The way you dismantle this rotor, Valdez and Williams said, is to stand it up (3), remove the nuts from the 10 turbine through-bolts, and lift off the four wheels one at a time—R4, R3, R2, and R1. However, before remov­ing the nuts, technicians should “mike” the bolts and record stretch data to determine if there’s a prob­lem caused by uneven tension or a cracked bolt.

The component you see after removing the first-stage turbine wheel (4) is the curvic clutch adapt­er, which resides inside the air-sepa­rator sleeve (5, 6). Note the accumu­lation of rust in the first-stage wheel in (4). The flange at the bottom of the air-separator sleeve bolts to the torque tube, which, in turn is bolted to the compressor section (5).

Viewing the components indepen­dently offers supporting perspective. The curvic clutch adapter is shown alone in (7). It sits on top of the torque tube (8) and the air separator sleeve slides over both and bolts to the flange on the torque tube.

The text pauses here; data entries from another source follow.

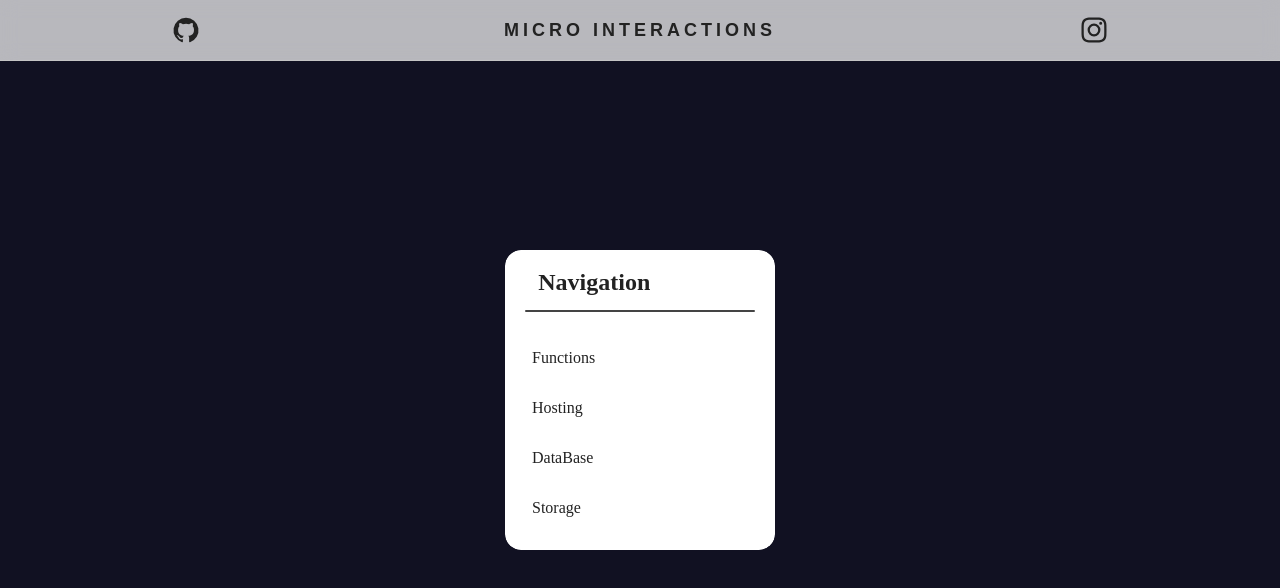
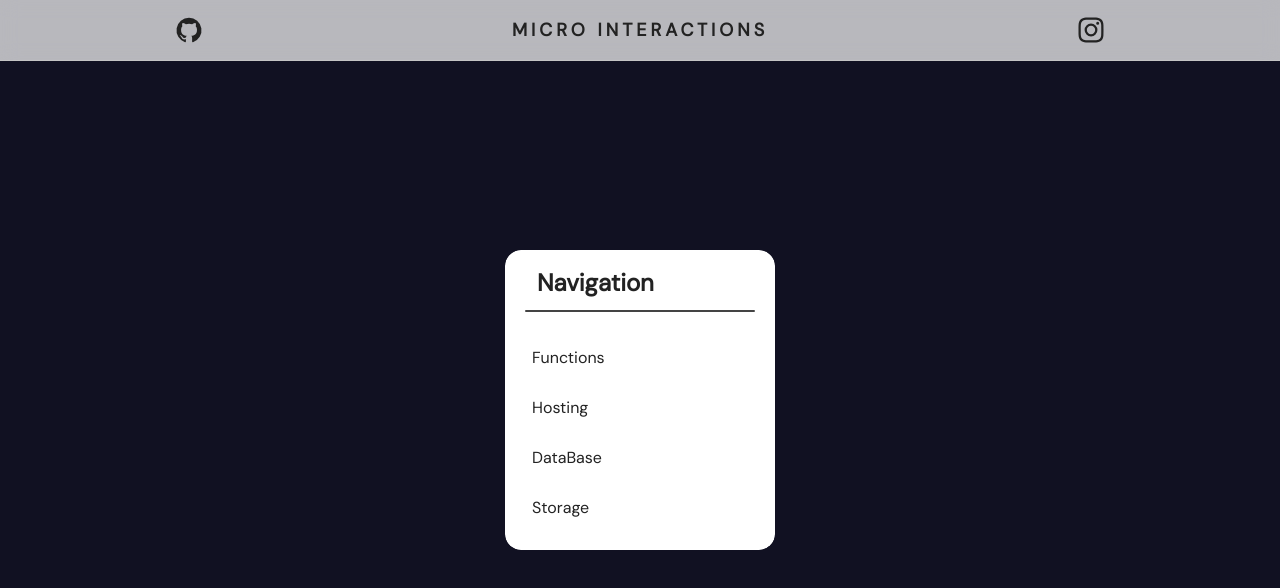
Before and after one commit to jshelpr/Splendour, a React (Create React App) app: page / in a window 1280 px wide. Shown: the top 588 px of the page. Built offline with nearby package versions, Linux system fonts and the light colour scheme.

Commit message:
Added font

```diff
--- a/src/index.css
+++ b/src/index.css
@@ -1,3 +1,5 @@
+@import url('https://fonts.googleapis.com/css2?family=DM+Sans&display=swap');
+
 body {
   margin: 0;
   font-family: "DM Sans", sans-serif;
```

The air separator sleeve and cur­vic clutch adapter removed, the com­pressor section, with torque tube attached, was checked for runout (9). The result: severe runout (7 mils). Next, Williams’ crew removed the compressor section from the lathe and positioned it vertically so the individual disks could be removed. The 12 through bolts in the compressor section all were checked for stretch to verify their integ­integ­rity and see if they were a source of runout.

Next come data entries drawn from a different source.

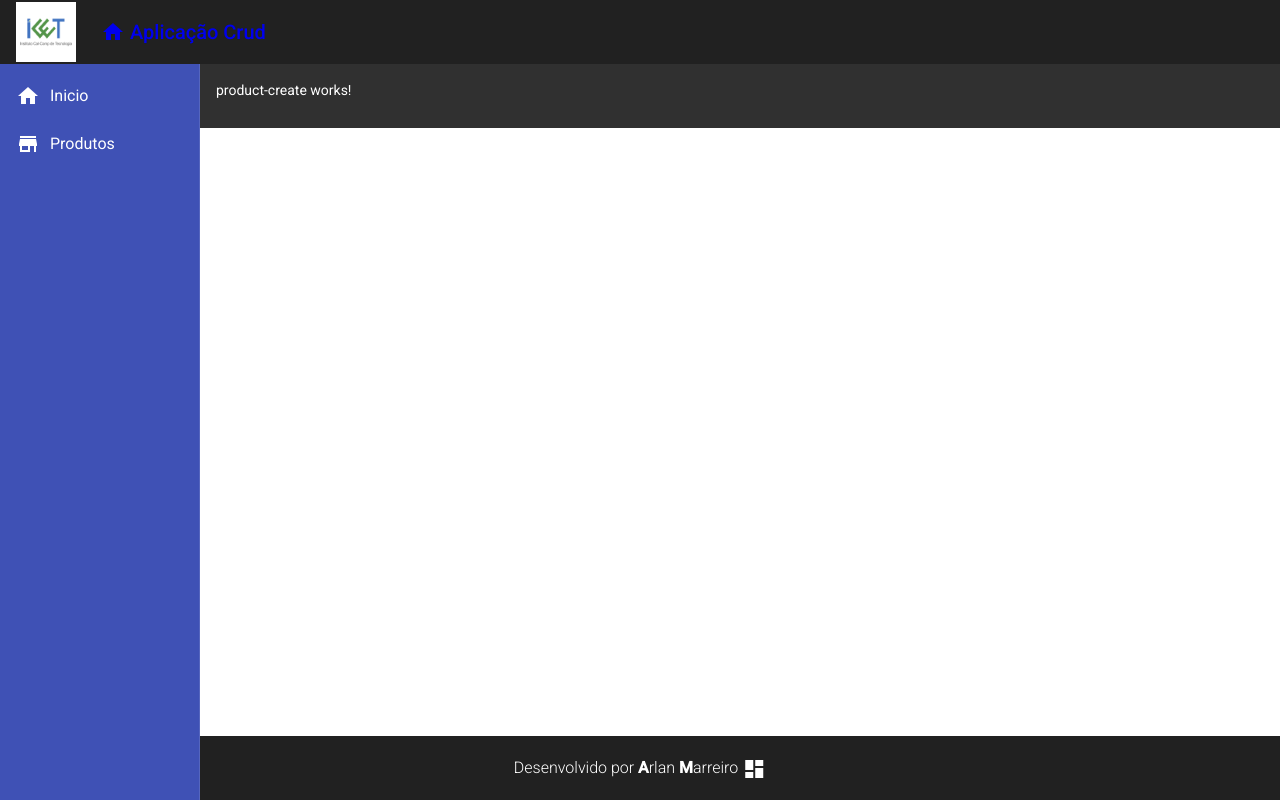
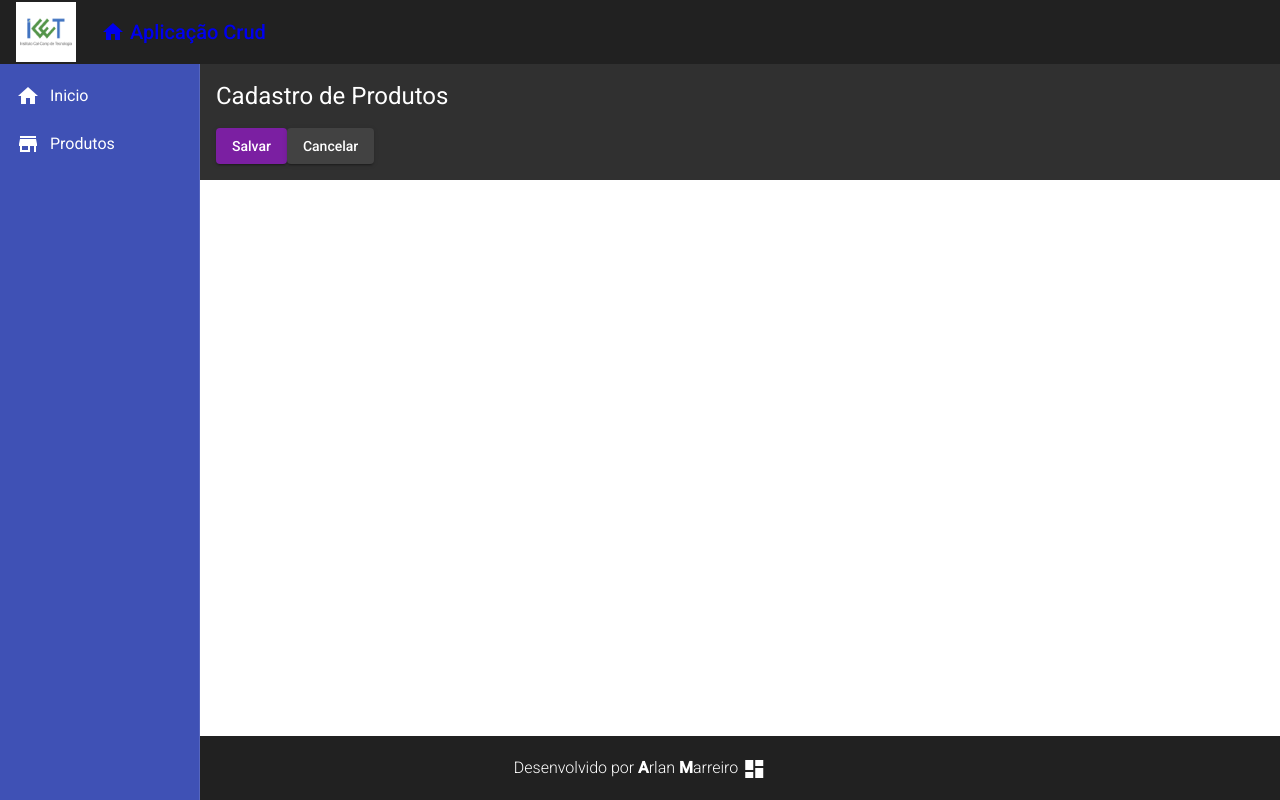
Before and after one commit to arlansonic/Crud-Angular, an Angular app in the folder frontend/: page /products/create in a window 1280 px wide. Built offline with nearby package versions, Linux system fonts and the light colour scheme.

Commit message:
Create Product Service

```diff
--- a/frontend/src/app/app.module.ts
+++ b/frontend/src/app/app.module.ts
@@ -17,6 +17,7 @@ import { HomeComponent } from './views/home/home.component';
 import { ProductCrudComponent } from './views/product-crud/product-crud.component';
 import { ProductCreateComponent } from './components/product/product-create/product-create.component';
 import {MatButtonModule} from '@angular/material/button';
+import {MatSnackBarModule} from '@angular/material/snack-bar';
 
 @NgModule({
   declarations: [
@@ -36,7 +37,8 @@ import {MatButtonModule} from '@angular/material/button';
     MatSidenavModule,
     MatListModule,
     MatCardModule,
-    MatButtonModule
+    MatButtonModule,
+    MatSnackBarModule
   ],
   providers: [],
   bootstrap: [AppComponent]
--- a/frontend/src/app/components/product/product-create/product-create.component.html
+++ b/frontend/src/app/components/product/product-create/product-create.component.html
@@ -1 +1,9 @@
-<p>product-create works!</p>
+<h1>Cadastro de Produtos</h1>
+
+<button mat-raised-button (click)="createProduct()" color="primary">
+    Salvar
+</button>
+
+<button mat-raised-button (click)="cancel()">
+    Cancelar
+</button>
--- a/frontend/src/app/components/product/product-create/product-create.component.ts
+++ b/frontend/src/app/components/product/product-create/product-create.component.ts
@@ -1,4 +1,6 @@
+import { ProductService } from './../product.service';
 import { Component, OnInit } from '@angular/core';
+import { Router } from '@angular/router';
 
 @Component({
   selector: 'app-product-create',
@@ -7,9 +9,18 @@ import { Component, OnInit } from '@angular/core';
 })
 export class ProductCreateComponent implements OnInit {
 
-  constructor() { }
+  constructor(private ProductService: ProductService,
+    private router: Router) { }
 
   ngOnInit(): void {
+
   }
 
+  createProduct(): void{
+    this.ProductService.showMessage('Cadastrado com Sucesso!')
+  }
+
+  cancel(): void{
+    this.router.navigate(['/products'])
+  }
 }
--- /dev/null
+++ b/frontend/src/app/components/product/product.model.ts
@@ -0,0 +1,5 @@
+export interface Product{
+    id?: number
+    name: string
+    price: number
+}
--- /dev/null
+++ b/frontend/src/app/components/product/product.service.ts
@@ -0,0 +1,18 @@
+import { Injectable } from '@angular/core';
+import {MatSnackBar} from '@angular/material/snack-bar'
+
+@Injectable({
+  providedIn: 'root'
+})
+export class ProductService {
+
+  constructor(private snackBar: MatSnackBar) { }
+
+  showMessage(msg: string): void{
+    this.snackBar.open(msg, 'X', {
+      duration: 3000,
+      horizontalPosition: "right",
+      verticalPosition: "top"
+    })
+  }
+}
```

Rows 4 through 16 are character­ized by individual disks and they were removed (10); the first three stages are integral with the stub shaft (11). The contact faces of some disks were found slightly damaged from the inertial shock of the acci­dent. Disks and other parts were cleaned with a glass-bead blast and put through a rigorous NDE regimen. Magnetic particle inspection was used on the wheels because the entire rotor is made of carbon steel.

Results: Compressor section fine, turbine section fine, male/female rabbet fits between compressor disks fine, all bolt and dowel holes were measured and found within spec. There was some variation in quality among the through-bolts, but it was not sufficient to cause the runout. In fact, all of the through-bolts and their nuts were reused. Only the disk faces were off-spec. However, there was no fretting between the faces; disks just were slightly out of parallel.

  • s1
  • s2
  • s3
  • s4
  • s5
  • s6
  • s7
  • s8
  • s9
  • s9a
  • s9b
  • s9c
  • s9d
  • s9e

After the accident, the rotor came to a stop when hot and it was not possible to engage the turning gear. Thus, at least some of the dam­age was caused by the stationary cool-down. Face displacement measured a maximum of five tenths (0.0005 in.). A proprietary software program was used to match the highs on one disk with the lows on the adjacent one and set them accordingly. In the end, only a skim grind between the integral third stage and the fourth stage was needed to achieve success.

The compressor section was stacked, through-bolts stretched to spec, and returned to the lathe for what Williams called a “true check” runout measurement. Some runout was identified at the torque tube face. A skim cut fixed that and the final runout came in at less than the 1.5-mil limit established by the OEM.

The compressor was removed from the lathe and positioned verti­cally to receive the torque tube, cur­vic clutch adapter, and air separator sleeve (12). The curvic teeth are ground into each turbine wheel forg­ing to center and hold the stages in place. All teeth on each wheel were blue-checked to assure a proper con­tact pattern and no cracking or fret­ting. None found.

Once all wheels were installed, (13) and through-bolts stretched, the completed rotor was moved to a lathe (14) for a four-hour stabilizing roll. Then runout was checked at less than 2 mils. A slow-speed balance was next, and journals and seal areas were dressed.

Valdez said the customer poured new babbit to assure proper bearing clearances and also took responsibil­ity for installing new turbine and compressor blades onsite. Field tests were successful. Actual shop time for inspection and repair was less than 60 days on a routine repair basis. ccj